(DATA)
+===+
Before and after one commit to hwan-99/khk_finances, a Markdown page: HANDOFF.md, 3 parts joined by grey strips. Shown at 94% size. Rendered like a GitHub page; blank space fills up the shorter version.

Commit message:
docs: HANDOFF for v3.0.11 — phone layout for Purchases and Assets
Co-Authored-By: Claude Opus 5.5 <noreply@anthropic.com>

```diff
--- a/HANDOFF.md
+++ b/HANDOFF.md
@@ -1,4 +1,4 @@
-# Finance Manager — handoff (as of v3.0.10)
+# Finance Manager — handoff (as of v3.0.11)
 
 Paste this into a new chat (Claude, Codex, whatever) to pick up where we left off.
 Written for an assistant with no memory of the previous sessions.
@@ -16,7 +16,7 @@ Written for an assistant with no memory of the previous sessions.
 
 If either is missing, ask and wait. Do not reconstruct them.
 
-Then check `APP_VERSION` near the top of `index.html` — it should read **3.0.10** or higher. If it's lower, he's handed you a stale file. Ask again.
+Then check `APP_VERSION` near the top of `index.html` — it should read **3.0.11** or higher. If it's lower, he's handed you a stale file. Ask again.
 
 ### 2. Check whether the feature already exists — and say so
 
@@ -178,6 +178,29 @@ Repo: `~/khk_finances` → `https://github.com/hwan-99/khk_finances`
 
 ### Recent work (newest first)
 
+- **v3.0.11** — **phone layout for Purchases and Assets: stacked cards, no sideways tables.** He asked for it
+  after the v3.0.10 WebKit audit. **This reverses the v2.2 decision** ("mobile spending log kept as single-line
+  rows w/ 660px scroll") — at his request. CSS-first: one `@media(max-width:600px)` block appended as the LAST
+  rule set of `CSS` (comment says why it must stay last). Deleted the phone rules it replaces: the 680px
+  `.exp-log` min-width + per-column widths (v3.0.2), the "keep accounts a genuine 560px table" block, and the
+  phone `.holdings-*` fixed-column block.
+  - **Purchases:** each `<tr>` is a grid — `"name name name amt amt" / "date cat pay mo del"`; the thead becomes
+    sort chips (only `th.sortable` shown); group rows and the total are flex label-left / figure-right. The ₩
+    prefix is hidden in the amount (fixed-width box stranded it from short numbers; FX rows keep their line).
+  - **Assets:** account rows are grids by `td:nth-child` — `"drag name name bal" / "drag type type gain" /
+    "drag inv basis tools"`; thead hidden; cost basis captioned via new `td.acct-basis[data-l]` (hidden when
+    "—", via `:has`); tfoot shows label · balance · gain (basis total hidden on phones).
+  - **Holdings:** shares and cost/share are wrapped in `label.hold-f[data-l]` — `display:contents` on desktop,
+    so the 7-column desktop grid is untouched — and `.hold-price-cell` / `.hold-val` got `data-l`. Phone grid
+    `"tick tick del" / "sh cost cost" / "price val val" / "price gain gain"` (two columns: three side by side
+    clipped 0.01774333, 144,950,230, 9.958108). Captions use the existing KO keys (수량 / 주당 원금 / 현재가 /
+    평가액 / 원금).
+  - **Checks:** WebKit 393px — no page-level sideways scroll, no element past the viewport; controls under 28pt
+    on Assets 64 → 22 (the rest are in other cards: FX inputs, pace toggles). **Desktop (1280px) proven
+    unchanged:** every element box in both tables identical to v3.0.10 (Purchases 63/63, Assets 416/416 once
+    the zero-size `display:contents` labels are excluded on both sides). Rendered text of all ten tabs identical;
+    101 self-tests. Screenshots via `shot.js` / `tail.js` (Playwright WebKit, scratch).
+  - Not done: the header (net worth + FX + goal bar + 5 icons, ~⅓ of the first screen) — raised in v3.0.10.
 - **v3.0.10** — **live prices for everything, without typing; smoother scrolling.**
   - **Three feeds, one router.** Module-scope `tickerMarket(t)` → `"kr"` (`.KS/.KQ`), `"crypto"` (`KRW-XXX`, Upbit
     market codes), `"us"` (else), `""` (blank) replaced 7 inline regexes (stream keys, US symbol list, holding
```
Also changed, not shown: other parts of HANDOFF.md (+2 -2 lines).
+===+
(WORK REQUIRED) Repeat each record above precisely as written.

(WORKED SOLUTION)
Before and after one commit to hwan-99/khk_finances, a Markdown page: HANDOFF.md, 3 parts joined by grey strips. Shown at 94% size. Rendered like a GitHub page; blank space fills up the shorter version.

Commit message:
docs: HANDOFF for v3.0.11 — phone layout for Purchases and Assets
Co-Authored-By: Claude Opus 5.5 <noreply@anthropic.com>

```diff
--- a/HANDOFF.md
+++ b/HANDOFF.md
@@ -1,4 +1,4 @@
-# Finance Manager — handoff (as of v3.0.10)
+# Finance Manager — handoff (as of v3.0.11)
 
 Paste this into a new chat (Claude, Codex, whatever) to pick up where we left off.
 Written for an assistant with no memory of the previous sessions.
@@ -16,7 +16,7 @@ Written for an assistant with no memory of the previous sessions.
 
 If either is missing, ask and wait. Do not reconstruct them.
 
-Then check `APP_VERSION` near the top of `index.html` — it should read **3.0.10** or higher. If it's lower, he's handed you a stale file. Ask again.
+Then check `APP_VERSION` near the top of `index.html` — it should read **3.0.11** or higher. If it's lower, he's handed you a stale file. Ask again.
 
 ### 2. Check whether the feature already exists — and say so
 
@@ -178,6 +178,29 @@ Repo: `~/khk_finances` → `https://github.com/hwan-99/khk_finances`
 
 ### Recent work (newest first)
 
+- **v3.0.11** — **phone layout for Purchases and Assets: stacked cards, no sideways tables.** He asked for it
+  after the v3.0.10 WebKit audit. **This reverses the v2.2 decision** ("mobile spending log kept as single-line
+  rows w/ 660px scroll") — at his request. CSS-first: one `@media(max-width:600px)` block appended as the LAST
+  rule set of `CSS` (comment says why it must stay last). Deleted the phone rules it replaces: the 680px
+  `.exp-log` min-width + per-column widths (v3.0.2), the "keep accounts a genuine 560px table" block, and the
+  phone `.holdings-*` fixed-column block.
+  - **Purchases:** each `<tr>` is a grid — `"name name name amt amt" / "date cat pay mo del"`; the thead becomes
+    sort chips (only `th.sortable` shown); group rows and the total are flex label-left / figure-right. The ₩
+    prefix is hidden in the amount (fixed-width box stranded it from short numbers; FX rows keep their line).
+  - **Assets:** account rows are grids by `td:nth-child` — `"drag name name bal" / "drag type type gain" /
+    "drag inv basis tools"`; thead hidden; cost basis captioned via new `td.acct-basis[data-l]` (hidden when
+    "—", via `:has`); tfoot shows label · balance · gain (basis total hidden on phones).
+  - **Holdings:** shares and cost/share are wrapped in `label.hold-f[data-l]` — `display:contents` on desktop,
+    so the 7-column desktop grid is untouched — and `.hold-price-cell` / `.hold-val` got `data-l`. Phone grid
+    `"tick tick del" / "sh cost cost" / "price val val" / "price gain gain"` (two columns: three side by side
+    clipped 0.01774333, 144,950,230, 9.958108). Captions use the existing KO keys (수량 / 주당 원금 / 현재가 /
+    평가액 / 원금).
+  - **Checks:** WebKit 393px — no page-level sideways scroll, no element past the viewport; controls under 28pt
+    on Assets 64 → 22 (the rest are in other cards: FX inputs, pace toggles). **Desktop (1280px) proven
+    unchanged:** every element box in both tables identical to v3.0.10 (Purchases 63/63, Assets 416/416 once
+    the zero-size `display:contents` labels are excluded on both sides). Rendered text of all ten tabs identical;
+    101 self-tests. Screenshots via `shot.js` / `tail.js` (Playwright WebKit, scratch).
+  - Not done: the header (net worth + FX + goal bar + 5 icons, ~⅓ of the first screen) — raised in v3.0.10.
 - **v3.0.10** — **live prices for everything, without typing; smoother scrolling.**
   - **Three feeds, one router.** Module-scope `tickerMarket(t)` → `"kr"` (`.KS/.KQ`), `"crypto"` (`KRW-XXX`, Upbit
     market codes), `"us"` (else), `""` (blank) replaced 7 inline regexes (stream keys, US symbol list, holding
```
Also changed, not shown: other parts of HANDOFF.md (+2 -2 lines).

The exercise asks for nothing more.